Earthing Electrodes

            The final component of the bonding/grounding system is the “earthing electrode” which passes static charges into the soil. This may be a device installed solely for grounding purposes, such as a driven rod (copper clad) or buried plate, or it may be an underground metal water pipe. If the building has a steel structure frame that is grounded for lighting protection or is otherwise effectively grounded, this grounding is adequate for static grounding; no separate static earthing electrode is needed.
             Underground piping equipped with cathodic protection is not a suit­able ground. Underground piping made of cement-asbestos or plastic would not be satisfactory as a ground. It is also possible for metal piping to have sections of plastic or cement-asbestos which would make it unsatisfactory. Water meters should have jumper cables permanently installed around them to provide a continuous electrical path. When underground piping is utilized as a ground, any disconnections for alterations or repair may make the grounding system ineffective.
             Sprinkler piping and electrical conduit should be avoided because of the increased resistance to ground caused by joints and connectors. A break in continuity can also result when piping and conduit are removed for repair or alterations.

Grounding Verification Control System

Properly labeled “The Invisible Enemy”, static electricity cannot be seen but poses extreme risks if not properly attended to. Yet we rely on a visual means to confirm that a ground clamp and lead are in place for proper grounding or bonding, with periodic confirmation via resistance meters. Newer “electronic verification systems” now take the guesswork out of proper grounding techniques. These verification systems offer a continuous means of visual/electronic confirmation of ground to a high-integrity ground point (ground bus). Through “interlock” functions they can control pumps, valves, motors, etc. or interface with a PLC or DCS control system to ensure that nothing happens until a good ground is achieved. They may also initiate sound alarms if required. Further information on the various systems can be found in this booklet.

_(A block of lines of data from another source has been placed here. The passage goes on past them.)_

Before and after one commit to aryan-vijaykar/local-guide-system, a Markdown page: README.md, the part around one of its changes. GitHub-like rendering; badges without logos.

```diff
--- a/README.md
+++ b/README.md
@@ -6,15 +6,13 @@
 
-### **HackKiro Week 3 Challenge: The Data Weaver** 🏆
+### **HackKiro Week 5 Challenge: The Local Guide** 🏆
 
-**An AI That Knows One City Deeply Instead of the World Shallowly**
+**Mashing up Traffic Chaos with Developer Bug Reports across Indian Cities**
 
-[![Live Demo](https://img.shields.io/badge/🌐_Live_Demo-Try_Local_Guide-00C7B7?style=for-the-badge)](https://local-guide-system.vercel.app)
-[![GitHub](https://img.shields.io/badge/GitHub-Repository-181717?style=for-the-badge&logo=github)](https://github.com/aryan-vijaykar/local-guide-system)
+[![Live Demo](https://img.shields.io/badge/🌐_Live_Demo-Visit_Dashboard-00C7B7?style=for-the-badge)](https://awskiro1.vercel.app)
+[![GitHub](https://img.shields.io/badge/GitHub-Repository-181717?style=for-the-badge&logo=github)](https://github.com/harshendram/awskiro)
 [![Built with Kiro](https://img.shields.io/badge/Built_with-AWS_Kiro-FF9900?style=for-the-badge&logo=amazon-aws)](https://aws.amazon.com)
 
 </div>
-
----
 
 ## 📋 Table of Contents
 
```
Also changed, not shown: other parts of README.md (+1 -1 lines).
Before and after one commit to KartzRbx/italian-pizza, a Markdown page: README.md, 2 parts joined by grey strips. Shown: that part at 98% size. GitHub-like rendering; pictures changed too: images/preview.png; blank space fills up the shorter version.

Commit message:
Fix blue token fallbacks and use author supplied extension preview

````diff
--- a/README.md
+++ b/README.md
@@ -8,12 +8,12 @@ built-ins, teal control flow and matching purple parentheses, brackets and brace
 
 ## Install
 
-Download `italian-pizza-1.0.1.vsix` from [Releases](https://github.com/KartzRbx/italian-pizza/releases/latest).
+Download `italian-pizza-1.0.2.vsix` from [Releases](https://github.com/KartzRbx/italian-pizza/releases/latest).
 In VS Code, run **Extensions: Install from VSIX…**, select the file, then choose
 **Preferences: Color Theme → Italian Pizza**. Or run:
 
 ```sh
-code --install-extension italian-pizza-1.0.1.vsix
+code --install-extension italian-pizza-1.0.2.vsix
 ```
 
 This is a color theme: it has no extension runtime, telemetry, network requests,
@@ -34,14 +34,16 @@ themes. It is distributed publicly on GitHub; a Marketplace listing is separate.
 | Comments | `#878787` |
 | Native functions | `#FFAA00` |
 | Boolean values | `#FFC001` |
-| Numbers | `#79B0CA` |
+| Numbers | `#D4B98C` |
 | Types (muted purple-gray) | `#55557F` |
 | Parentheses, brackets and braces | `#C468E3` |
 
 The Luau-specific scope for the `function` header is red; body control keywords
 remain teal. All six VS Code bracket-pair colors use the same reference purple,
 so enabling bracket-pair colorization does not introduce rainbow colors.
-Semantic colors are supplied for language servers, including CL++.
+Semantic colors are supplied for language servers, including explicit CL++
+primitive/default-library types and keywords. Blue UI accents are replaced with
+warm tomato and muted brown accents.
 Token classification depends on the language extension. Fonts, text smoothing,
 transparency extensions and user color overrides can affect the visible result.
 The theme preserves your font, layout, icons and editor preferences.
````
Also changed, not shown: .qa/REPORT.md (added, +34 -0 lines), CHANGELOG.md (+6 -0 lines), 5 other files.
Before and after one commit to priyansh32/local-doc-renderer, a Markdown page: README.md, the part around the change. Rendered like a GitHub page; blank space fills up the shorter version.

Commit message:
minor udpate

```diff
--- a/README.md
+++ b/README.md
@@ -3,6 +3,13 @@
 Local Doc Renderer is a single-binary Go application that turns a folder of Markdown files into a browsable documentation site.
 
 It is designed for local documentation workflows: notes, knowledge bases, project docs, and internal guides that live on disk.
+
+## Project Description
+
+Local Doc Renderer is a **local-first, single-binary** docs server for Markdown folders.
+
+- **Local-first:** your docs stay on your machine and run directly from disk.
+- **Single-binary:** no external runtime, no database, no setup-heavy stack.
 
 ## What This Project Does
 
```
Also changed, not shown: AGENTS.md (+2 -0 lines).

Drawings of Typical Arrangements for Grounding

Drawing  Item  
TA-1 Ground Connection of building Ground Bus  
TA-2 Permanent-Fixed, Equipment Ground Extension to Building Ground “bus”  
TA-3 Small Ground Clamp 
TA-4  Large Ground Clamp  
TA-5 Building Ground “Bus” Extension to Portable Solvent Containers  
TA-6 Grounding “Tap” Connection to Building Ground “Bus”  
TA-7 Typical Arrangement - Grounding of Portable “Material Transfer Chute”
TA-8 Pipe Grounding Jumper  
TA-9  Pipe Grounding Clamp  
TA-10 Typical Grounding Arrangement at “Drop Valve” of Thinning or Mixing Tank 
TA-11 Typical Grounding Arrangement of Laboratory Mixing Unit  
TA-12 Typical Grounding System Standard Arrangement at Thinning or Mixing Equipment
TA-13 Typical Grounding System for Small Volume Solvent Handling  

Typical Grounding System for Small Volume Solvent Handling  

TA-15 Typical Small Change Can Grounding Arrangement for Solvent Handling  
TA-16 Typical Portable Tank and Drum Transfer Area Static Grounding Arrangement
TA-17 Typical Grounding System for Small Volume Solvent Handling  
TA-18 Typical Arrangement for Static Grounding of 55 Gallon Drums in Storage Rack  
TA-19 Ground Verification, Drums and Totes  

Ground Verification, Railcar and Tanker Trucks  

TA-21 Ground Verification, Fiber Bags
TA-22 Ground Verification, Plant Process
TA-23 Typical Tank Car or Truck loading/Unloading Grounding Arrangement


The drawings shown in this book are approved concepts. If  there is any question regarding local fire codes, check with your Fire Marshall.